TASK TO COMPLETE
Scan the listing and copy each line where the word "images" is present.

INFORMATION SUPPLIED
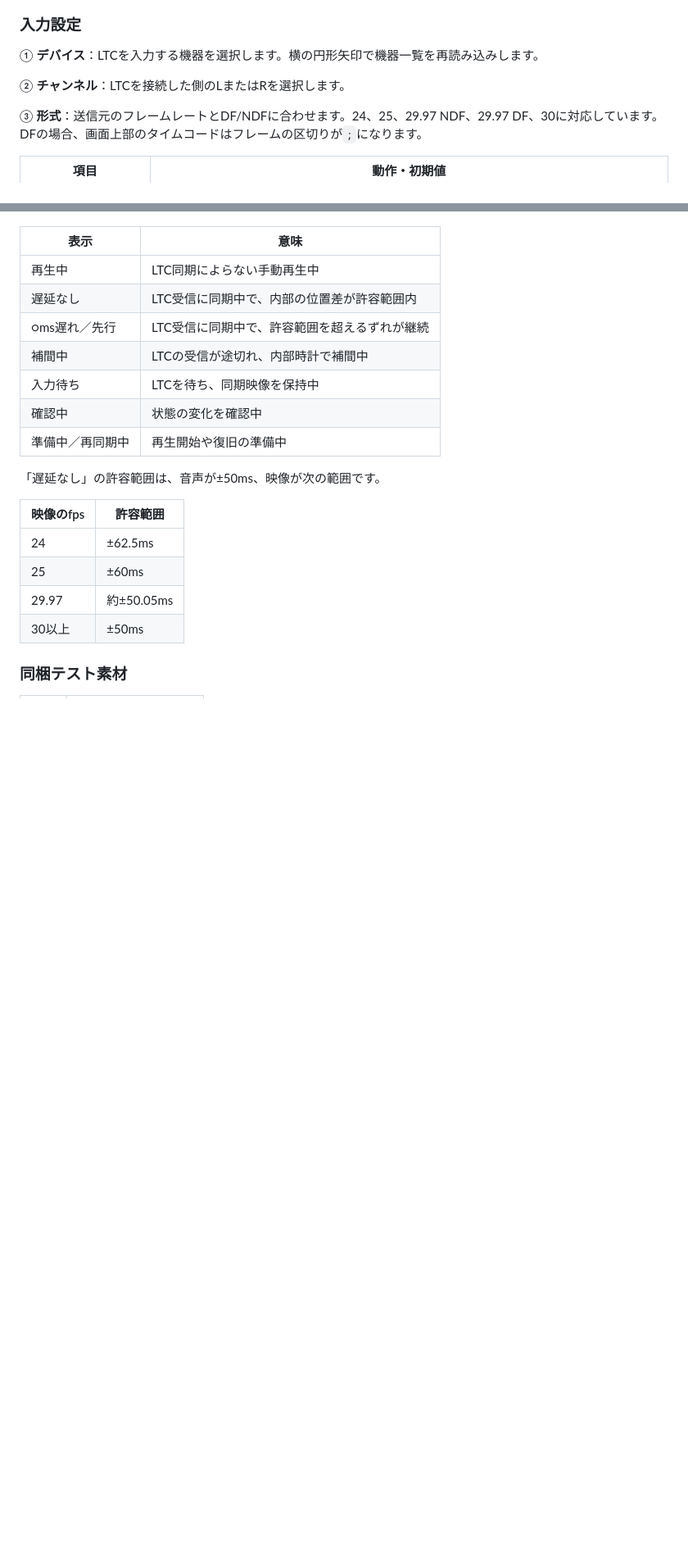
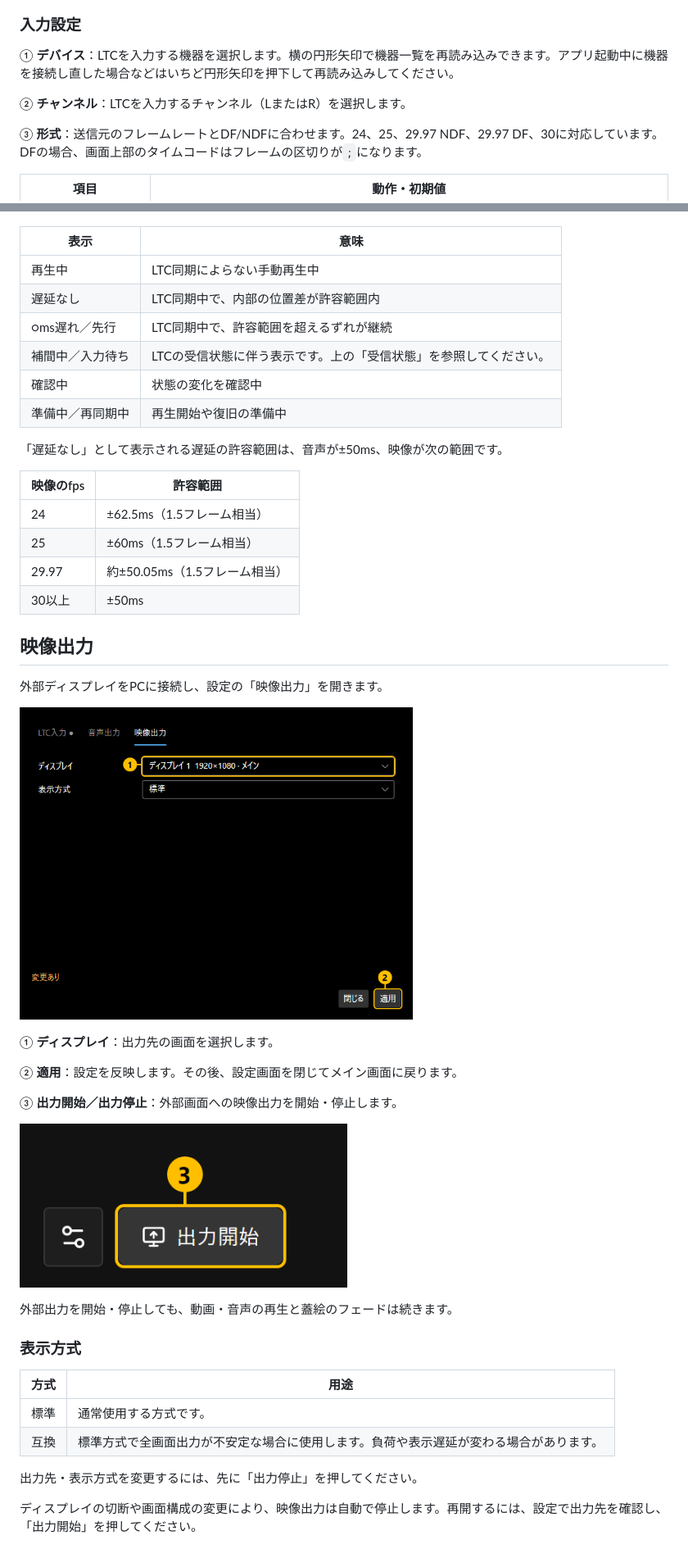
Before and after one commit to Nirfuture/LTCue, a Markdown page: docs/USER_GUIDE.md, 2 parts joined by grey strips. Shown at 82% size. Drawn GitHub-style; blank space fills up the shorter version.

```diff
--- a/docs/USER_GUIDE.md
+++ b/docs/USER_GUIDE.md
@@ -121,9 +139,9 @@ LTC受信・再同期・補間中は手動再生・停止・シークを操作
 
 ### 入力設定
 
-① **デバイス**：LTCを入力する機器を選択します。横の円形矢印で機器一覧を再読み込みします。
+① **デバイス**：LTCを入力する機器を選択します。横の円形矢印で機器一覧を再読み込みできます。アプリ起動中に機器を接続し直した場合などはいちど円形矢印を押下して再読み込みしてください。
 
-② **チャンネル**：LTCを接続した側のLまたはRを選択します。
+② **チャンネル**：LTCを入力するチャンネル（LまたはR）を選択します。
 
 ③ **形式**：送信元のフレームレートとDF/NDFに合わせます。24、25、29.97 NDF、29.97 DF、30に対応しています。DFの場合、画面上部のタイムコードはフレームの区切りが`;`になります。
 
@@ -169,20 +218,47 @@ LTC受信・再同期・補間中は手動再生・停止・シークを操作
 | 表示 | 意味 |
 |---|---|
 | 再生中 | LTC同期によらない手動再生中 |
-| 遅延なし | LTC受信に同期中で、内部の位置差が許容範囲内 |
-| ○ms遅れ／先行 | LTC受信に同期中で、許容範囲を超えるずれが継続 |
-| 補間中 | LTCの受信が途切れ、内部時計で補間中 |
-| 入力待ち | LTCを待ち、同期映像を保持中 |
+| 遅延なし | LTC同期中で、内部の位置差が許容範囲内 |
+| ○ms遅れ／先行 | LTC同期中で、許容範囲を超えるずれが継続 |
+| 補間中／入力待ち | LTCの受信状態に伴う表示です。上の「受信状態」を参照してください。 |
 | 確認中 | 状態の変化を確認中 |
 | 準備中／再同期中 | 再生開始や復旧の準備中 |
 
-「遅延なし」の許容範囲は、音声が±50ms、映像が次の範囲です。
+「遅延なし」として表示される遅延の許容範囲は、音声が±50ms、映像が次の範囲です。
 
 | 映像のfps | 許容範囲 |
 |---|---|
-| 24 | ±62.5ms |
-| 25 | ±60ms |
-| 29.97 | 約±50.05ms |
+| 24 | ±62.5ms（1.5フレーム相当） |
+| 25 | ±60ms（1.5フレーム相当） |
+| 29.97 | 約±50.05ms（1.5フレーム相当） |
 | 30以上 | ±50ms |
 
-### 同梱テスト素材
+<a id="video"></a>
+
+## 映像出力
+
+外部ディスプレイをPCに接続し、設定の「映像出力」を開きます。
+
+<a href="images/quickstart-display.png"><img src="images/quickstart-display.png" alt="映像出力。①ディスプレイ、②適用。機器名は例示。" width="480"></a>
+
+① **ディスプレイ**：出力先の画面を選択します。
+
+② **適用**：設定を反映します。その後、設定画面を閉じてメイン画面に戻ります。
+
+③ **出力開始／出力停止**：外部画面への映像出力を開始・停止します。
+
+<a href="images/quickstart-output-start.png"><img src="images/quickstart-output-start.png" alt="画面右上の③出力開始ボタン。" width="400"></a>
+
+外部出力を開始・停止しても、動画・音声の再生と蓋絵のフェードは続きます。
+
+### 表示方式
+
+| 方式 | 用途 |
+|---|---|
+| 標準 | 通常使用する方式です。 |
+| 互換 | 標準方式で全画面出力が不安定な場合に使用します。負荷や表示遅延が変わる場合があります。 |
+
+出力先・表示方式を変更するには、先に「出力停止」を押してください。
+
+ディスプレイの切断や画面構成の変更により、映像出力は自動で停止します。再開するには、設定で出力先を確認し、「出力開始」を押してください。
+
```
Also changed, not shown: other parts of docs/USER_GUIDE.md (+162 -188 lines), docs/images/reference-playback-order-error.png (added), docs/images/reference-playback-order.png (added), 1 other file.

TASK OUTPUT
+<a href="images/quickstart-display.png"><img src="images/quickstart-display.png" alt="映像出力。①ディスプレイ、②適用。機器名は例示。" width="480"></a>
+<a href="images/quickstart-output-start.png"><img src="images/quickstart-output-start.png" alt="画面右上の③出力開始ボタン。" width="400"></a>
Also changed, not shown: other parts of docs/USER_GUIDE.md (+162 -188 lines), docs/images/reference-playback-order-error.png (added), docs/images/reference-playback-order.png (added), 1 other file.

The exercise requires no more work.